* **Problem statement**
From the records that follow, copy every line that contains the word "html".

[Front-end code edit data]
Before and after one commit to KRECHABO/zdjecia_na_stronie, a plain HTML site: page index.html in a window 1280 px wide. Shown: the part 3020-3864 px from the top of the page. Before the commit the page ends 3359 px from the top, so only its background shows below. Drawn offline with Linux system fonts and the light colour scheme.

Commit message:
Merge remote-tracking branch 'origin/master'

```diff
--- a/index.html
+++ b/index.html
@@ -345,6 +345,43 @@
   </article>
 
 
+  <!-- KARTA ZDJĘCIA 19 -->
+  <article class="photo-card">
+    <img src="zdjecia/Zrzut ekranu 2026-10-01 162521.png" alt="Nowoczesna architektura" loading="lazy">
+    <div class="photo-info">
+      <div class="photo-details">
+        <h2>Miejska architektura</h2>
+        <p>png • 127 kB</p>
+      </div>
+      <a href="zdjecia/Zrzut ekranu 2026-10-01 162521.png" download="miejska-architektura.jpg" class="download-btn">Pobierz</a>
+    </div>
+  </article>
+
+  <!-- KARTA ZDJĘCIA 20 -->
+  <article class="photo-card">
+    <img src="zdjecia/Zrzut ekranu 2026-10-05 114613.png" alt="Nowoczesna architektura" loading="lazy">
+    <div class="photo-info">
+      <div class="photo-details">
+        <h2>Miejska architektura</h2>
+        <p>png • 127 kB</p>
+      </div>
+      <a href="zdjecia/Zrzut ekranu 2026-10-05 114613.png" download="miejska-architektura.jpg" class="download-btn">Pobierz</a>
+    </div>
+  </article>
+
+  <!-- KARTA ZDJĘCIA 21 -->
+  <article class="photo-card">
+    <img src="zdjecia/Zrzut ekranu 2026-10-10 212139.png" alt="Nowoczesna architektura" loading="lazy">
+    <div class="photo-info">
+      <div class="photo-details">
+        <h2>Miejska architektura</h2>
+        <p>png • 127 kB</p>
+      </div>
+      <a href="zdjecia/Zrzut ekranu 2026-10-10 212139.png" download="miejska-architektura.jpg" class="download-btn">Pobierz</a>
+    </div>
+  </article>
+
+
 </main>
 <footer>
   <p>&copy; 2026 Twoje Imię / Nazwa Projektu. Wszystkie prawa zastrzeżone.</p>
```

* **Result of this exercise**
Before and after one commit to KRECHABO/zdjecia_na_stronie, a plain HTML site: page index.html in a window 1280 px wide. Shown: the part 3020-3864 px from the top of the page. Before the commit the page ends 3359 px from the top, so only its background shows below. Drawn offline with Linux system fonts and the light colour scheme.
--- a/index.html
+++ b/index.html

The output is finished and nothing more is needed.